Background: Osteoarthritis (OA) is a debilitating condition characterized by chronic pain. Several pain medications are recommended, and patients frequently alternate among these medications. Objectives: The purpose of this study was to examine the use of pain medications in clinical practice with respect to recommended guidelines. This objective was accomplished by evaluating patterns of switching, augmentation, and discontinuation after treatment initiation with select medications in patients with OA. Methods: The LifeLink Health Plan Claims Database was used to select patients with OA (International Classification of Diseases, Ninth Revision, Clinical Modification [ICD-9-CM] code 715.XX) who were newly prescribed (index event) nonsteroidal antiinflammatory drugs (NSAIDs), cyclooxygenase (COX)-2 inhibitors, acetaminophen, tramadol, weak opioids, and strong opioids. Descriptive statistics, Kaplan-Meier analyses, and the COX proportional hazards model were used to assess therapy switching, augmentation, and discontinuation during the 12-month postindex period. Patterns of intraarticular injections and joint replacement surgeries among the cohorts were also evaluated. Results: Substantial proportions of OA patients switched, augmented, or discontinued therapy during the postindex period. Rates of therapy switching, augmentation, and discontinuation, respectively, were significantly different (all P < 0.0001 for overall effects using log-rank tests) across the evaluated medication cohorts: NSAIDs, 22.3%, 6.7%, 93.2%; COX-2 inhibitors, 27.5%, 10%, 87.4%; acetaminophen, 46.0%, 6.5%, 98.7%; tramadol, 44.5%, 8.4%, 95.6%; weak opioids, 27.2%, 4.1%, 98.3%; and strong opioids, 41.1%, 3.3%, 97%. Therapy switching, augmentation, and discontinuation occurred within 2 months after treatment initiation in two thirds of patients and within 6 months in >90% of patients. The patterns of intraarticular injections were significantly different across treatment cohorts, as were the patterns of joint replacement surgeries (both P < 0.0001 for overall effects using log-rank tests), with average times to surgery that appeared longer with acetaminophen, NSAIDs, and COX-2 inhibitor initiators (416-447 days) than with tramadol and opioids (354-385 days). Conclusions: Results indicate that therapy switching and discontinuation were frequent among OA patients initiating treatment with the currently recommended medication classes and might suggest suboptimal pain relief or potentially intolerable therapy-related side effects.

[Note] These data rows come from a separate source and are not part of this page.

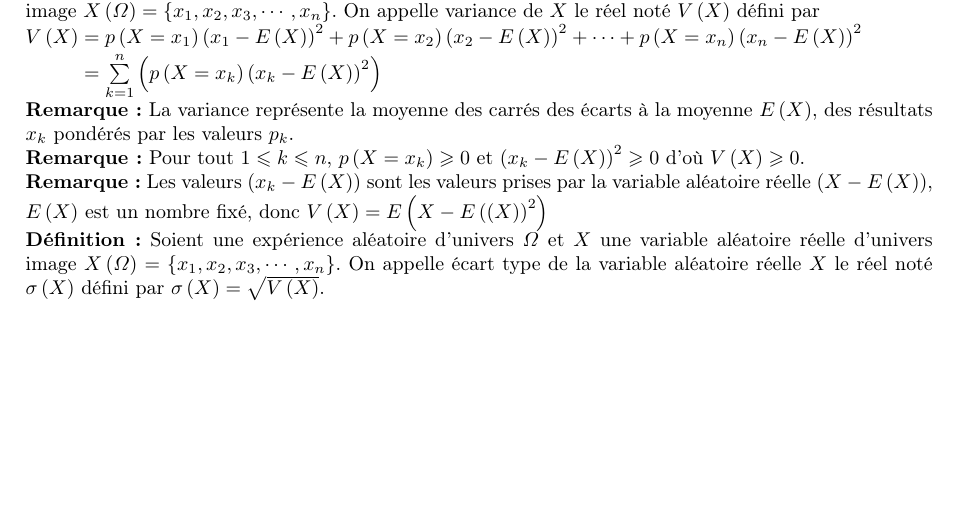
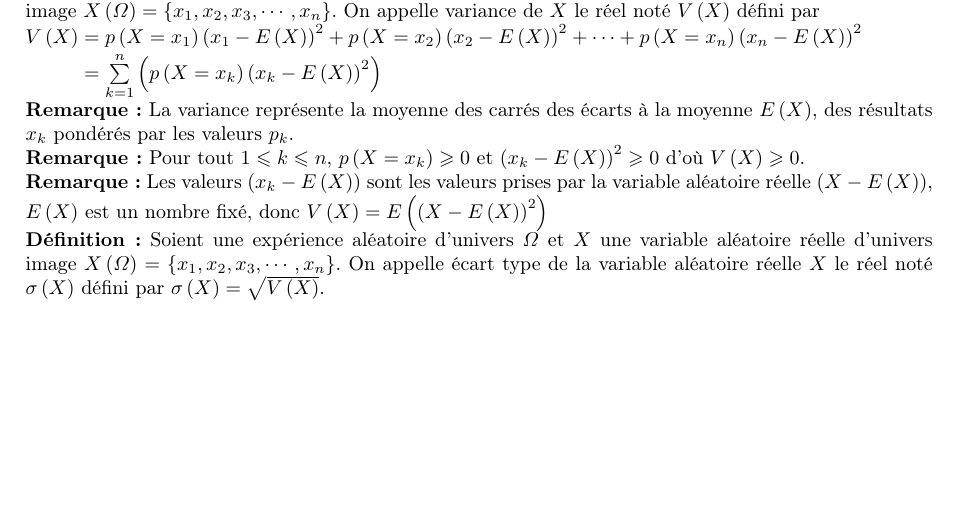
Before and after one commit to rfoxinter/bac, a LaTeX document (Mathematiques/Mathematiques1ere.tex): part of page 24 of 30, cut so that both start at the same text. Compiled offline with pdfLaTeX.

Commit message:
Update Mathematiques1ere.tex

```diff
--- a/Mathematiques/Mathematiques1ere.tex
+++ b/Mathematiques/Mathematiques1ere.tex
@@ -659,7 +659,7 @@
             \\
             \textbf{Remarque :} Pour tout $1\leqslant k\leqslant n$, $p\left(X=x_{k}\right)\geqslant0$ et $\left(x_{k}-E\left(X\right)\right)^{2}\geqslant0$ d’où $V\left(X\right)\geqslant0$.
             \\
-            \textbf{Remarque :} Les valeurs $\left(x_{k}-E\left(X\right)\right)$ sont les valeurs prises par la variable aléatoire réelle $\left(X-E\left(X\right)\right)$, $E\left(X\right)$ est un nombre fixé, donc $V\left(X\right)=E\left(X-E\left(\left(X\right)\right)^{2}\right)$
+            \textbf{Remarque :} Les valeurs $\left(x_{k}-E\left(X\right)\right)$ sont les valeurs prises par la variable aléatoire réelle $\left(X-E\left(X\right)\right)$, $E\left(X\right)$ est un nombre fixé, donc $V\left(X\right)=E\left(\left(X-E\left(X\right)\right)^{2}\right)$
             \\
             \textbf{Définition :} Soient une expérience aléatoire d’univers $\varOmega$ et $X$ une variable aléatoire réelle d’univers image $X\left(\varOmega\right)=\left\{x_{1},x_{2},x_{3},\cdots,x_{n}\right\}$. On appelle écart type de la variable aléatoire réelle $X$ le réel noté $\sigma\left(X\right)$ défini par $\sigma\left(X\right)=\sqrt{V\left(X\right)}$.
 \section{Fonction exponentielle}
```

All Science Journal Classification (ASJC) codes
- Pharmacology (medical)